Before-and-after page screenshots:
..............................
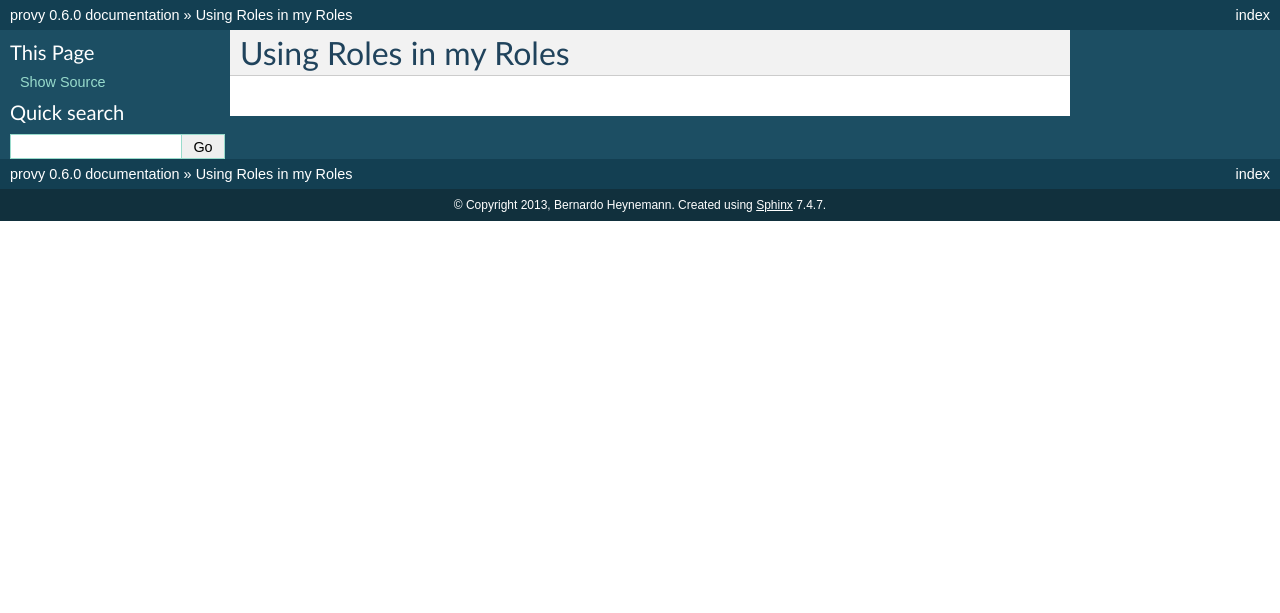
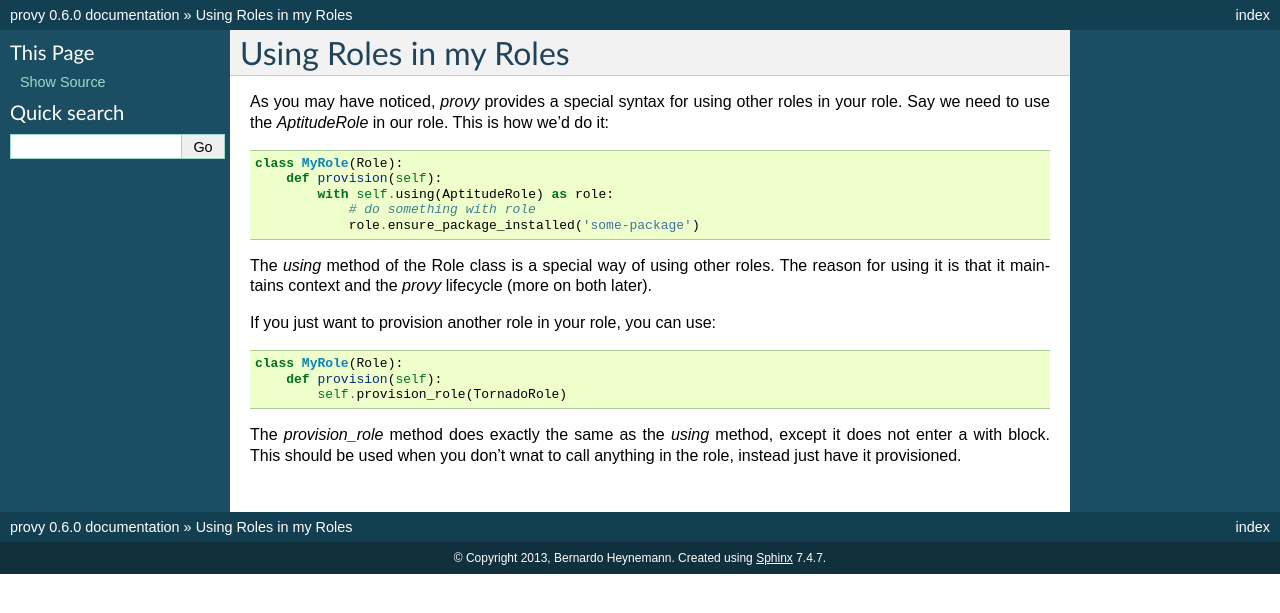
Before and after one commit to python-provy/provy, a Sphinx documentation site: the page built from docs/source/using-roles.rst, in a window 1280 px wide. Shown: the top 613 px of the page. Built offline with Sphinx 7.4.7, drawn with Linux system fonts in a browser that asks for light colours.

Commit message:
Documentation updates

```diff
--- a/docs/source/using-roles.rst
+++ b/docs/source/using-roles.rst
@@ -1,2 +1,20 @@
 Using Roles in my Roles
 =======================
+
+As you may have noticed, *provy* provides a special syntax for using other roles in your role. Say we need to use the *AptitudeRole* in our role. This is how we'd do it::
+
+    class MyRole(Role):
+        def provision(self):
+            with self.using(AptitudeRole) as role:
+                # do something with role
+                role.ensure_package_installed('some-package')
+
+The *using* method of the Role class is a special way of using other roles. The reason for using it is that it maintains context and the *provy* lifecycle (more on both later).
+
+If you just want to provision another role in your role, you can use::
+
+    class MyRole(Role):
+        def provision(self):
+            self.provision_role(TornadoRole)
+
+The *provision_role* method does exactly the same as the *using* method, except it does not enter a with block. This should be used when you don't wnat to call anything in the role, instead just have it provisioned.
```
..............................
▶ **AIM OF THE EXERCISE**
Set down the entries above word for word, but drop any image.

▶ **PROBLEM SOLUTION**
Before and after one commit to python-provy/provy, a Sphinx documentation site: the page built from docs/source/using-roles.rst, in a window 1280 px wide. Shown: the top 613 px of the page. Built offline with Sphinx 7.4.7, drawn with Linux system fonts in a browser that asks for light colours.

Commit message:
Documentation updates

```diff
--- a/docs/source/using-roles.rst
+++ b/docs/source/using-roles.rst
@@ -1,2 +1,20 @@
 Using Roles in my Roles
 =======================
+
+As you may have noticed, *provy* provides a special syntax for using other roles in your role. Say we need to use the *AptitudeRole* in our role. This is how we'd do it::
+
+    class MyRole(Role):
+        def provision(self):
+            with self.using(AptitudeRole) as role:
+                # do something with role
+                role.ensure_package_installed('some-package')
+
+The *using* method of the Role class is a special way of using other roles. The reason for using it is that it maintains context and the *provy* lifecycle (more on both later).
+
+If you just want to provision another role in your role, you can use::
+
+    class MyRole(Role):
+        def provision(self):
+            self.provision_role(TornadoRole)
+
+The *provision_role* method does exactly the same as the *using* method, except it does not enter a with block. This should be used when you don't wnat to call anything in the role, instead just have it provisioned.
```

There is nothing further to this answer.